Collector - May 2018 - 50
ACA Wins Legal Challenge Against FCC's
TCPA Declaratory Ruling and Order
Victory for ACA as appeals court decision overturns the FCC's expansive interpretation of the TCPA.
By Karen Scheibe Eliason
CA International and
organizations from a wide variety
of industries secured a decisive
victory in March from the U.S. Court of
Appeals for the D.C. Circuit in its landmark
case, ACA International v. Federal
Communications Commission, et al.
Ruling 3-0 in favor of business industries,
the D.C. Circuit Court focused on the key
issues ACA presented in its challenge to the
2015 Telephone Consumer Protection Act
Declaratory Ruling and Order, including the
definition of an automatic telephone dialing
system (ATDS), the meaning of a "called
party" in the reassigned number context
along with the one-free-call exemption,
and the any reasonable manner approach to
revocation of consent.
ACA PREVAILS ON THE
INTERPRETATION OF THE ATDS
You can hear more about this
important decision at ACA
Insights Conference, which
will be held May 21-23 in
Washington, D.C. To register, visit
In the 2015 TCPA Order, the FCC expanded
its interpretation of the TCPA's ATDS as
equipment that has the capacity to store or
produce telephone numbers to be called,
using a random or sequential number
generator to dial the numbers.
While the term "capacity" is not defined
in the TCPA, the FCC interpreted capacity to
include not only the current capacity of the
dialer but also the future capacity, meaning
that if the dialing equipment can be modified
to dial in an automated way-even with the
addition of software that is not currently
owned by the calling party-the system
counts as an ATDS for purposes of the TCPA.
However, in a win for ACA, the D.C.
Circuit Court rejected and set aside the
FCC's broad definition of an ATDS.
Writing for the court, Judge Sri Srinivasan
observed that under the FCC's ruling, "all
smartphones qualify as autodialers because
they have the inherent 'capacity' to gain
ATDS functionality by downloading an app."
Ruling that the FCC "unreasonably and
impermissibly" interpreted the statute, the
appellate court concluded that "[t]he TCPA
cannot be reasonably read to render every
smartphone an ATDS subject to the Act's
restrictions, such that every smartphone user
violates federal law whenever she makes a call or
sends a text message without advance consent."
The D.C. Circuit Court did not, itself,
give an interpretation of the term "capacity"

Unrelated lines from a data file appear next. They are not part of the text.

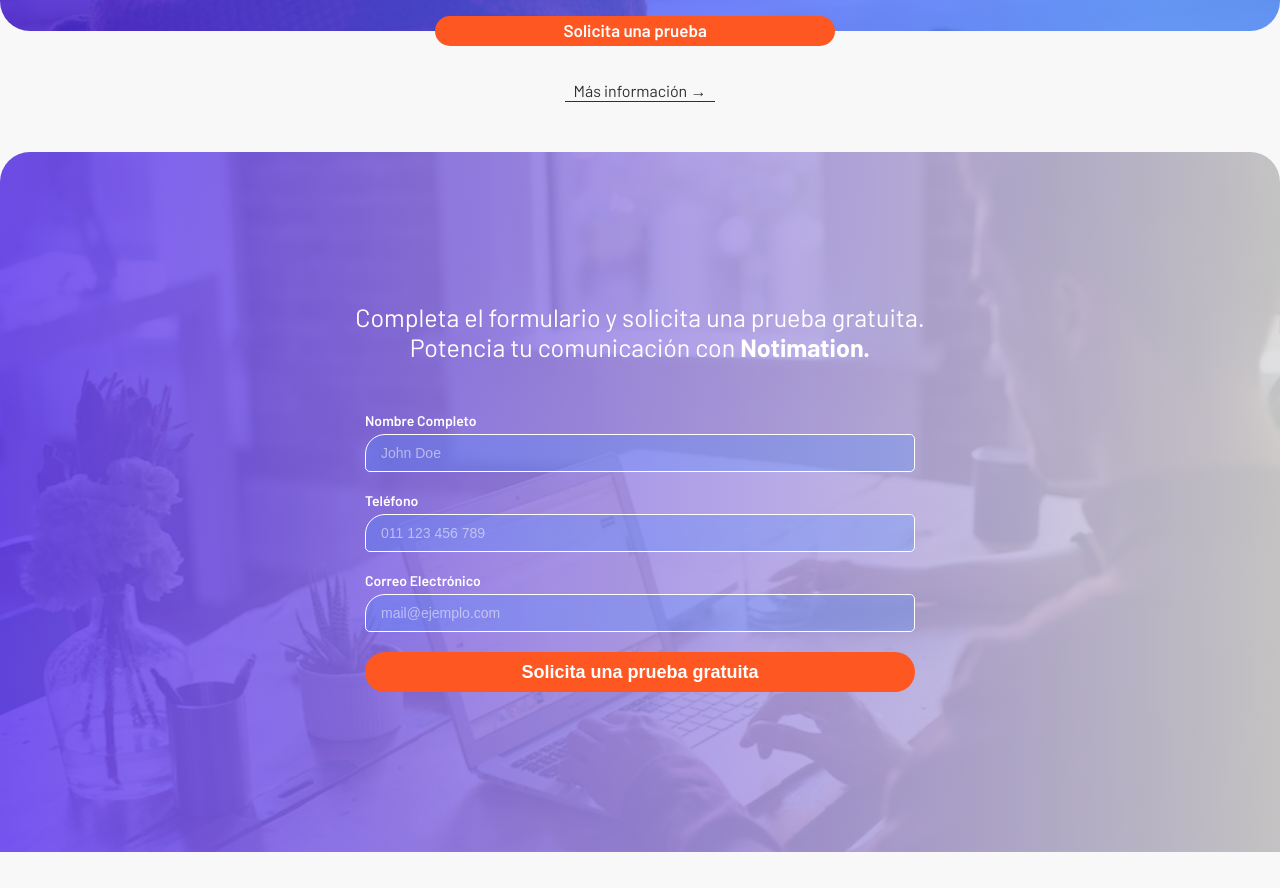
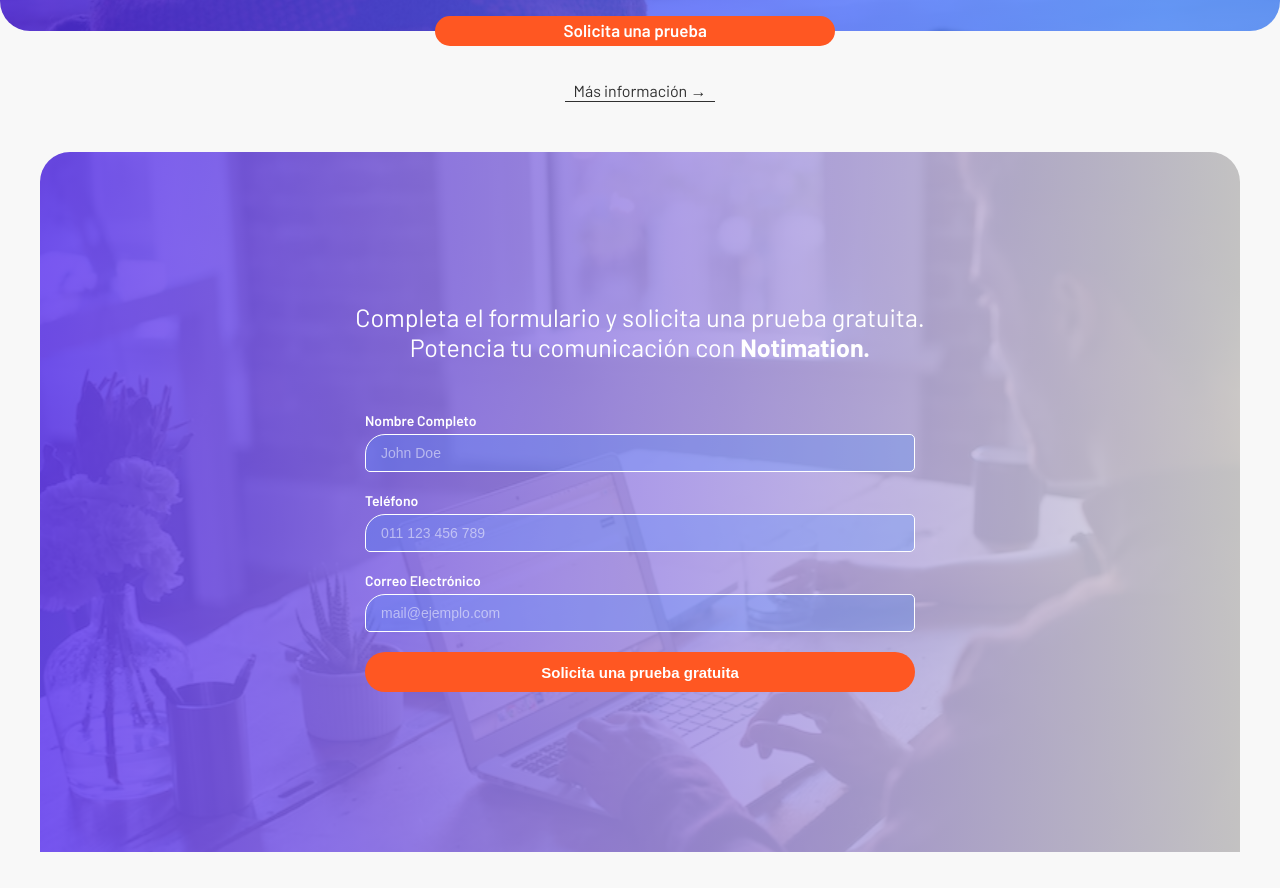
Before and after one commit to gszcode/Landing, a Next.js app: page / in a window 1280 px wide. Shown: the part 1224-2112 px from the top of the page. Built offline with nearby package versions, Linux system fonts and the light colour scheme.

Commit message:
fix button styles

```diff
--- a/src/components/Form/Form.module.scss
+++ b/src/components/Form/Form.module.scss
@@ -1,6 +1,8 @@
 @import '@/app/theme';
 
 .container {
+  max-width: $max-width;
+  margin: 12px auto;
   @include width-height(100%, 700px);
   background-size: cover;
   background-position: center center;
@@ -35,7 +37,7 @@
         border: 1px solid $whiteColor;
         @include font(14px, 400);
         outline: none;
-        color: rgba(255, 255, 255, 0.5);
+        color: $whiteColor;
         border-radius: 20px 5px 5px 5px;
 
         &::placeholder {
@@ -53,6 +55,14 @@
       color: $whiteColor;
       border-radius: $radius;
       border: none;
+      cursor: pointer;
+      transition: all 200ms linear;
+
+      &:hover {
+        background: $whiteColor;
+        border: 1px solid $buttonColor;
+        color: $buttonColor;
+      }
     }
   }
 
@@ -75,7 +85,7 @@
       .inputContainer,
       .btn {
         @include width-height(450px, 40px);
-        font-size: 18px;
+        font-size: 15px;
       }
     }
   }
@@ -85,7 +95,6 @@
       .inputContainer,
       .btn {
         @include width-height(550px, 40px);
-        font-size: 18px;
       }
     }
   }
```
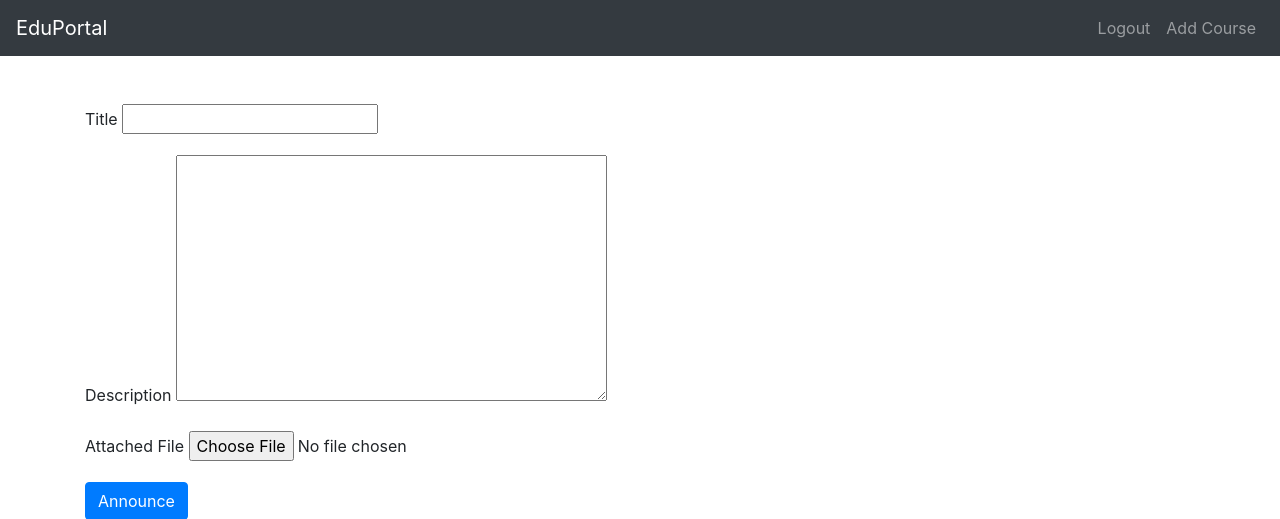
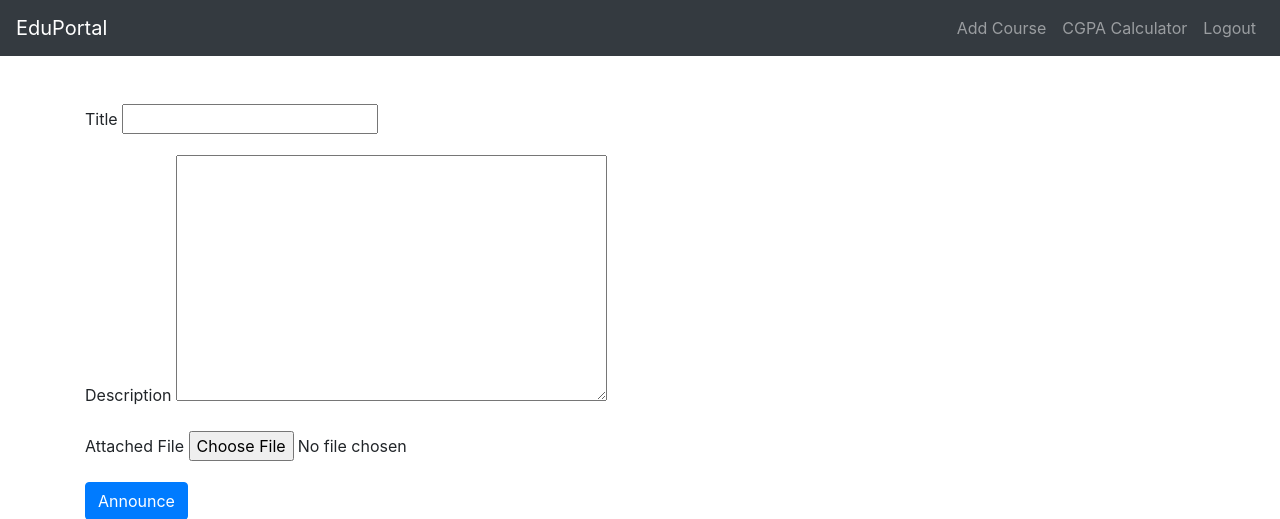
Before and after one commit to Ashutosh1910/StuProfPortal, a Django app: page /prof/courses/1/announce in a window 1280 px wide. Shown: the top 519 px of the page. Run offline with Django 4.2, Linux system fonts and the light colour scheme; a user stored in the database is signed in; tables that the repository leaves empty hold one stand-in row (values such as "Sample post"); parts of the project's set-up code (start-up, migrations or seed data) failed here and were passed over; some libraries are stand-ins or nearby versions.

Commit message:
fixed bugs

```diff
--- a/templates/base.html
+++ b/templates/base.html
@@ -28,6 +28,14 @@
         </button>
         <div class="collapse navbar-collapse" id="navbarNav">
             <ul class="navbar-nav ml-auto">
+                {%if request.user.profprofile%}
+                <li class="nav-item">
+                    <a class="nav-link" href="{%url 'create-course' %}">Add Course</a>
+                </li>{%endif%}
+                {%if request.user.student_profile%}
+                <li class="nav-item">
+                    <a class="nav-link" href="{%url 'cgpa-calc' %}">CGPA Calculator</a>
+                </li>{%endif%}
                 {%if request.user.is_authenticated%}
                 <li class="nav-item">
                     <a class="nav-link" href="{%url 'LogoutPage'%}">Logout</a>
@@ -37,10 +45,7 @@
                     <a class="nav-link" href="{%url 'login-page'%}">Login</a>
                 </li>
                 {%endif%}
-                {%if request.user.profprofile%}
-                <li class="nav-item">
-                    <a class="nav-link" href="{%url 'create-course' %}">Add Course</a>
-                </li>{%endif%}
+
 
                 <!-- Add more navigation items as needed -->
             </ul>
```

in the statutory definition of an ATDS or a
specific explanation of which devices qualify
as an ATDS. However, Ajit Pai, the current
chairman of the FCC-where this issue will
likely next land-has made his thoughts
clear that "the TCPA has strayed far from
its original purpose; [a]nd the FCC has the
power to fix that." More specifically, Pai
believes that the statutory definition of an
ATDS should be limited to the equipment's
"present capacity," not to its potential capacity.
ACA SUCCEEDS ON INTERPRETATION
OF "CALLED PARTY" AND THE "ONEAND-DONE" RULE
In the 2015 TCPA Order, the FCC ruled
that the "called party" for purposes of
determining consent under the TCPA is the
"current subscriber" and not the "intended
recipient." It further ruled that where a
wireless phone number has been reassigned,
the caller must obtain consent from the
person actually reached.
However, since callers may have properly
obtained prior express consent from the
previous wireless subscriber and may not
know that the number has been reassigned,
the FCC created a "one free call" safe harbor
allowing callers to make one additional call